A longtime champion and supporter of early education and childcare, Senator Sal DiDomenico has recently continued to prioritize addressing the challenges this industry is facing during the COVID emergency. He and his staff have recently attended and participated in several childcare meetings and briefings, learning about the specific hardships that providers and parents are facing. “Like many industries, the early childhood education and care industry is in a crisis right now that can’t be ignored,” explained Senator DiDomenico. “Many families, especially those with vulnerable essential workers in them, need this critical care more than ever right now but the resources are just not there.”
Among the briefings attended by the senator was the Boston Child Care Legislative Briefing on October 14th, in which staff from several childcare organizations, including Nurtury Early Education, spoke to legislators about the many challenges they are facing and their current needs.
Senator DiDomenico was also a guest speaker at the regional Massachusetts Association of Early Education & Care (MADCA) meeting on Friday, October 16th. There, he spoke of how he’s been hearing from many providers that are currently struggling, with some even operating at as low as 51% capacity. Among the challenges being seen are increased staffing shortages and retention issues.

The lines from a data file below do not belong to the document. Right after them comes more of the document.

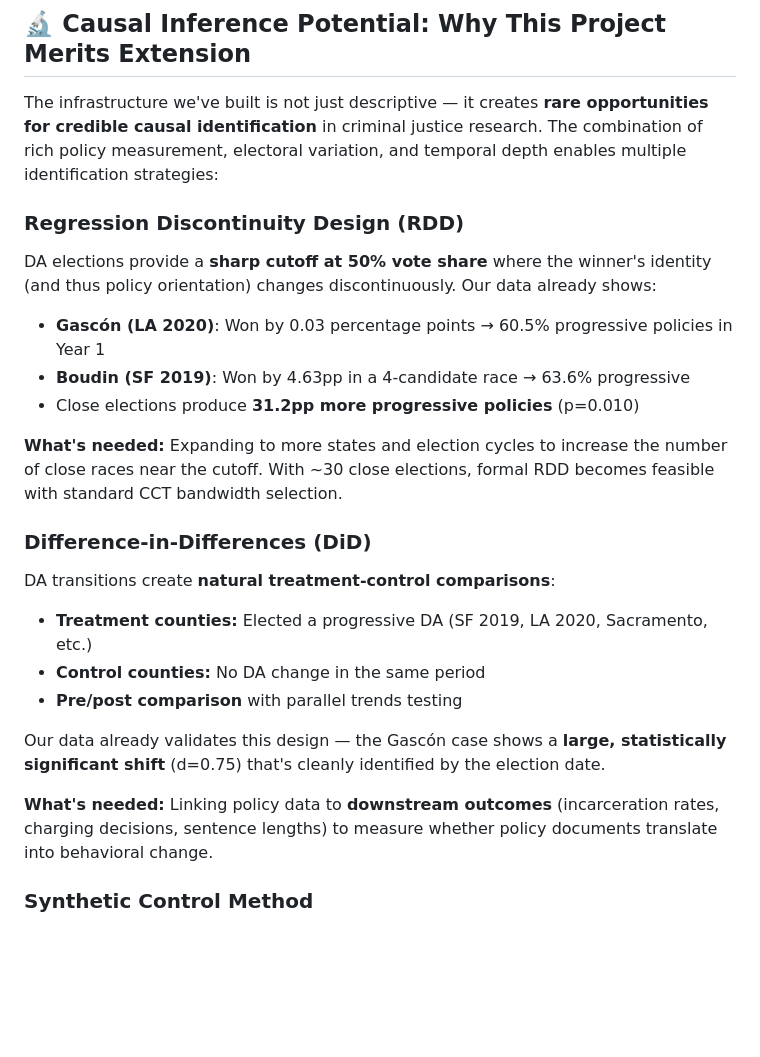
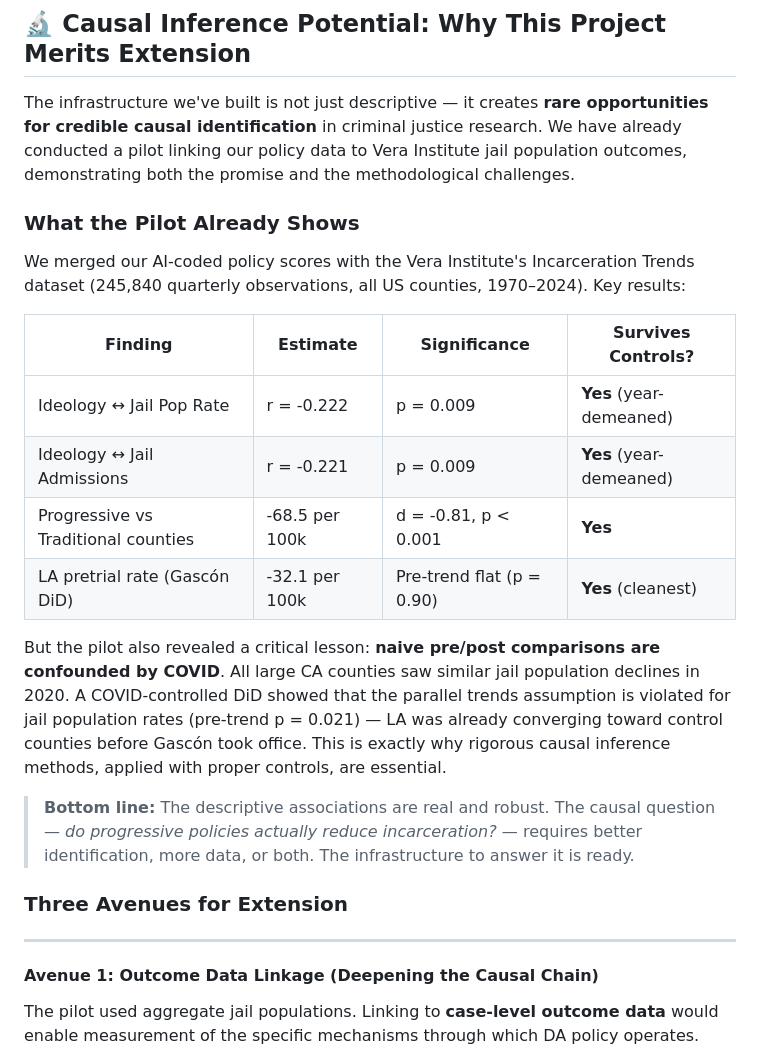
Before and after one commit to dyo2112/prosecutor-policies-causal-inference, a Markdown page: README.md, the part around one of its changes. Rendered like a GitHub page; blank space fills up the shorter version.

```diff
--- a/README.md
+++ b/README.md
@@ -81,28 +81,28 @@ Elections with ≤15pp margin produce **+31.2 percentage points** more progressi
 
 ## 🔬 Causal Inference Potential: Why This Project Merits Extension
 
-The infrastructure we've built is not just descriptive — it creates **rare opportunities for credible causal identification** in criminal justice research. The combination of rich policy measurement, electoral variation, and temporal depth enables multiple identification strategies:
+The infrastructure we've built is not just descriptive — it creates **rare opportunities for credible causal identification** in criminal justice research. We have already conducted a pilot linking our policy data to Vera Institute jail population outcomes, demonstrating both the promise and the methodological challenges.
 
-### Regression Discontinuity Design (RDD)
+### What the Pilot Already Shows
 
-DA elections provide a **sharp cutoff at 50% vote share** where the winner's identity (and thus policy orientation) changes discontinuously. Our data already shows:
+We merged our AI-coded policy scores with the Vera Institute's Incarceration Trends dataset (245,840 quarterly observations, all US counties, 1970–2024). Key results:
 
-- **Gascón (LA 2020)**: Won by 0.03 percentage points → 60.5% progressive policies in Year 1
-- **Boudin (SF 2019)**: Won by 4.63pp in a 4-candidate race → 63.6% progressive
-- Close elections produce **31.2pp more progressive policies** (p=0.010)
+| Finding | Estimate | Significance | Survives Controls? |
+|---------|----------|-------------|-------------------|
+| Ideology ↔ Jail Pop Rate | r = -0.222 | p = 0.009 | **Yes** (year-demeaned) |
+| Ideology ↔ Jail Admissions | r = -0.221 | p = 0.009 | **Yes** (year-demeaned) |
+| Progressive vs Traditional counties | -68.5 per 100k | d = -0.81, p < 0.001 | **Yes** |
+| LA pretrial rate (Gascón DiD) | -32.1 per 100k | Pre-trend flat (p = 0.90) | **Yes** (cleanest) |
 
-**What's needed:** Expanding to more states and election cycles to increase the number of close races near the cutoff. With ~30 close elections, formal RDD becomes feasible with standard CCT bandwidth selection.
+But the pilot also revealed a critical lesson: **naive pre/post comparisons are confounded by COVID**. All large CA counties saw similar jail population declines in 2020. A COVID-controlled DiD showed that the parallel trends assumption is violated for jail population rates (pre-trend p = 0.021) — LA was already converging toward control counties before Gascón took office. This is exactly why rigorous causal inference methods, applied with proper controls, are essential.
 
-### Difference-in-Differences (DiD)
+> **Bottom line:** The descriptive associations are real and robust. The causal question — *do progressive policies actually reduce incarceration?* — requires better identification, more data, or both. The infrastructure to answer it is ready.
 
-DA transitions create **natural treatment-control comparisons**:
-- **Treatment counties:** Elected a progressive DA (SF 2019, LA 2020, Sacramento, etc.)
-- **Control counties:** No DA change in the same period
-- **Pre/post comparison** with parallel trends testing
+### Three Avenues for Extension
 
-Our data already validates this design — the Gascón case shows a **large, statistically significant shift** (d=0.75) that's cleanly identified by the election date.
+---
 
-**What's needed:** Linking policy data to **downstream outcomes** (incarceration rates, charging decisions, sentence lengths) to measure whether policy documents translate into behavioral change.
+#### Avenue 1: Outcome Data Linkage (Deepening the Causal Chain)
 
-### Synthetic Control Method
+The pilot used aggregate jail populations. Linking to **case-level outcome data** would enable measurement of the specific mechanisms through which DA policy operates.
 
```
Also changed, not shown: other parts of README.md (+62 -63 lines).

New COVID regulations have forced providers to hire more staff in response to child-to-staff ratio changes, while some current staff members are not able to come into work because they have their own children who are required to be at home.
“In a workforce where one-third of individuals rely on childcare to successfully work, it is crucial that we invest in our early education and childcare facilities to help keep our economy running,” said DiDomenico. “It would be helpful for employers to get more involved in the field either through investment in support for their workforce, or partnerships with philanthropy and public entities to advocate for systemic change. As legislators, we have provided much needed funding through various bills and budgets to help support early education providers through the COVID emergency, and we also must continue to do our part and provide funding and resources to these organizations who are providing this essential service.”
The Senator has been a longtime champion of early education and care throughout his tenure in the Massachusetts Senate. In 2013, DiDomenico played a key role in the creation of an Early Education and Out of School Time (EEOST) capital fund that provided $45M in loans and grants to early learning centers and out-of-school-time programs serving low-income families. For the first time, this fund affirmed the positive impact that high quality early education makes in children’s lives and in the economic development of the Commonwealth. To date, the fund has assisted more than 20 programs throughout the state, increasing capacity by adding nearly 450 slots to the early education and care system, improving the quality of learning for over 2,000 children, creating full-time educator jobs, leveraging $44 million in additional investments from foundations, banks, and other sources. The Senator continues to champion this fund in the Massachusetts Legislature to this day.
Most recently, Senator Sal DiDomenico successfully secured $10 Million for COVID-19 Preparedness and Stabilization Grants to provide much needed support to Massachusetts afterschool and out-of-school time programs. These grants will provide funding to form community partnerships, workforce training and health and safety expenses necessary to adequately prepare for the 2020-2021 school year amidst COVID-19. As the Legislature begins crafting a state budget for the current fiscal year and considers COVID related legislation, Senator DiDomenico continues to make early education and care one of his top legislative priorities.